Professor Iain Donnison, Head of the Institute of Biological, Environmental & Rural Sciences (IBERS) at Aberystwyth University, was responding to the publication of ‘Net Zero: The UK’s contribution to stopping global warming’ published by the UK Government Committee on Climate Change.

Professor Donnison is an expert on agriculture and land use, which feature in the report in terms of targets for one-fifth of agricultural land to be used for forestry, bioenergy crops and peatland restoration.

According to Professor Donnison, such a reduction is very ambitious but achievable in Wales and the wider UK. “Land use can positively contribute towards achieving the net zero targets, but there are challenges in relation to emissions from agriculture especially associated with red meat and dairy,” said Professor Donnison.

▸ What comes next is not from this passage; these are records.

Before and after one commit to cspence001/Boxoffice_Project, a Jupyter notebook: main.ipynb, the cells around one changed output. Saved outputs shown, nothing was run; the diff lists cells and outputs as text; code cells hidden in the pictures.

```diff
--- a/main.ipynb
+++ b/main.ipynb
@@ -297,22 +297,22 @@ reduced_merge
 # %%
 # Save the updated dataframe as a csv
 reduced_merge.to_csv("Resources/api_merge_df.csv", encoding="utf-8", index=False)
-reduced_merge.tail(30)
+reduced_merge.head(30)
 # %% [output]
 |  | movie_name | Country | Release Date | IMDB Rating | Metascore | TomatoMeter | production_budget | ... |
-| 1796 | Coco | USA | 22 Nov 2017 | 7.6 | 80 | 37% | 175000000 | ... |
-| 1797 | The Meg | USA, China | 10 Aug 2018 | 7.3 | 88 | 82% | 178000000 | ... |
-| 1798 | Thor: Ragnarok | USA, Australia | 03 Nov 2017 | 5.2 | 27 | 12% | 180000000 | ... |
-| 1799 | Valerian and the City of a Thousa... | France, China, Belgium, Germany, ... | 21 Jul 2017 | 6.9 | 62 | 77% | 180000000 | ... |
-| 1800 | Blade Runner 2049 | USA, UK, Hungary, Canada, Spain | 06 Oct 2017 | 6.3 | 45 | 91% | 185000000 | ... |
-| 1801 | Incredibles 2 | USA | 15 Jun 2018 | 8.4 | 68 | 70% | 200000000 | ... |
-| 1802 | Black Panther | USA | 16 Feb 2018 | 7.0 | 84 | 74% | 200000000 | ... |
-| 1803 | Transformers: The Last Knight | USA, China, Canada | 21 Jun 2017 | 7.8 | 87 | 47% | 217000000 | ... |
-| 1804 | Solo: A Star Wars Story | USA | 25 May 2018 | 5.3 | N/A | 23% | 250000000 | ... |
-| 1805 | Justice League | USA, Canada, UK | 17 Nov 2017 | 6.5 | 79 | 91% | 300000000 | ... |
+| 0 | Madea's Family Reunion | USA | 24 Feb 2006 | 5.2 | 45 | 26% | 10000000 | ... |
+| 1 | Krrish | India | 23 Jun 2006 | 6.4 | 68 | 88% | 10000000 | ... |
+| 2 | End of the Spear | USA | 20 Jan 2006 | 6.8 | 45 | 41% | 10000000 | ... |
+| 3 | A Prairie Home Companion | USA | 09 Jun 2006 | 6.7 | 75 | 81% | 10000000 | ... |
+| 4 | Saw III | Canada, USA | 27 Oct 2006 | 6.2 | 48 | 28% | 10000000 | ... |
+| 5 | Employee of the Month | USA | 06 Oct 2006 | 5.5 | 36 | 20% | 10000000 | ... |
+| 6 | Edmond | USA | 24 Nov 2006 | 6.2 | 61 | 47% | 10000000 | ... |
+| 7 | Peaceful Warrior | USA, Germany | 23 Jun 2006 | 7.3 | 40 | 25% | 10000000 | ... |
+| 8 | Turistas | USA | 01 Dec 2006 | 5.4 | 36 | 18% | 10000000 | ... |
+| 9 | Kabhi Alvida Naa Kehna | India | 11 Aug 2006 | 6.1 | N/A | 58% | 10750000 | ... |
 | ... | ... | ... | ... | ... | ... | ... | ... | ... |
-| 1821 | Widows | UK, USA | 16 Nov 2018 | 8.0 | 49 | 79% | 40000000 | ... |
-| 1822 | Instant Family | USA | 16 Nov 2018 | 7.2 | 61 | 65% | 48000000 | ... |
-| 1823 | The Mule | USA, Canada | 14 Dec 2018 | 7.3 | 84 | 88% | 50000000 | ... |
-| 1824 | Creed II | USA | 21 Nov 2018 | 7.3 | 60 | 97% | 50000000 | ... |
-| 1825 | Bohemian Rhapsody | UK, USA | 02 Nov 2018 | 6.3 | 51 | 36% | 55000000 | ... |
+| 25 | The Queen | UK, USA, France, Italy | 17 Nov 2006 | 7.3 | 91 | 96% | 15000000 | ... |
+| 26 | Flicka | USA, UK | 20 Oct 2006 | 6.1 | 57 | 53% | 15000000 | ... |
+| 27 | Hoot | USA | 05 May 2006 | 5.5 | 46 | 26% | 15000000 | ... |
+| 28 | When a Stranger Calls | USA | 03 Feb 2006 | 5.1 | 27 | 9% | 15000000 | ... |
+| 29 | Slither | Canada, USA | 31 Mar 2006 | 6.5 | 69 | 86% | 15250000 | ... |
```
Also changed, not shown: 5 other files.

“In IBERS we are already working on how to make livestock agriculture less carbon intensive and developing new diversification options for the farming of carbon. For example, net zero targets could provide significant diversification opportunities for both farmers and industries that make use of biomass and wood for the production of energy, materials including in construction and for wider environmental benefits.”

Professor Donnison added: “The report gives a clear message regarding the importance of the task and the role that the UK can play to compensate for past emissions and to help play a leadership role in creating a greener future.

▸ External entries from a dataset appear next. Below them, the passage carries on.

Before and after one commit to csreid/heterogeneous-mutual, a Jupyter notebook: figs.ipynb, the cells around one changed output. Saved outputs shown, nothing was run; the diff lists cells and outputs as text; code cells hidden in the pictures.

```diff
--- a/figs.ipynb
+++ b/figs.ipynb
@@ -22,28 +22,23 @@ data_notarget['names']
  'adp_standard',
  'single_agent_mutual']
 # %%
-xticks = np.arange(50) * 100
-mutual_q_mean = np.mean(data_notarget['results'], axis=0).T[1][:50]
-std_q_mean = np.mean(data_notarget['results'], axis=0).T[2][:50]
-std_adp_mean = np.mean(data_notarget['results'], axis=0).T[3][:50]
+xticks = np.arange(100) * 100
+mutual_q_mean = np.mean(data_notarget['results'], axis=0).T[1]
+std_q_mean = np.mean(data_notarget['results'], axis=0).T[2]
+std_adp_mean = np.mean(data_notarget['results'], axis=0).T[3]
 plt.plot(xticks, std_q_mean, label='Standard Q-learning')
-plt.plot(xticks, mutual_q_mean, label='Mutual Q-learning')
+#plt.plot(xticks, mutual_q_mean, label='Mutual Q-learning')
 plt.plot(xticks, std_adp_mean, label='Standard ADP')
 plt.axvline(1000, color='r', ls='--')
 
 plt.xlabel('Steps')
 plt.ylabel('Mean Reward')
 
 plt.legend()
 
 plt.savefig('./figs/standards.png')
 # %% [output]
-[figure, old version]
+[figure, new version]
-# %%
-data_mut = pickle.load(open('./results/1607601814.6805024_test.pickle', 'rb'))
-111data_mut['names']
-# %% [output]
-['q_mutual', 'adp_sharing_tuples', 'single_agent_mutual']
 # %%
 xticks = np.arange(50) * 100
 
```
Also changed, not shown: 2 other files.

“The report says it seeks to be based on current technologies that can be deployed and achievable targets. One-fifth of agricultural land is a very ambitious target but I believe that through the approaches proposed it is achievable (e.g. for bioenergy crops it fits in with published targets for the UK). This is based on the knowledge and technologies we have now regarding how to do this, and because right now in the UK we are developing a new agricultural policy that looks beyond the common agriculture policy (CAP). For example, the 25-year Environment plan published by Defra envisages payment for public goods which could provide a policy mechanism to help ensure that the appropriate approaches are implemented in the appropriate places.

“The scale of the change, however, should not be underestimated, although agriculture is a sector that has previously successfully responded to challenges such as for increased food production. The additional challenge will be to ensure that we deliver all the benefits we wish to see from land: food, carbon and greenhouse gas (GHG) management and wider environmental benefits, whilst managing the challenge of the impacts of climate change.

“The link is made between healthy diets with less red meat consumption and future reductions in greenhouse gas emissions from agriculture. This reflects that agriculture will likely go through significant change over the coming decades as a result of changes in consumer diets.

“Net Zero targets, however, could provide significant diversification opportunities for both farmers and industries that make use of biomass and wood for the production of energy, materials including in construction and for wider environmental benefits.”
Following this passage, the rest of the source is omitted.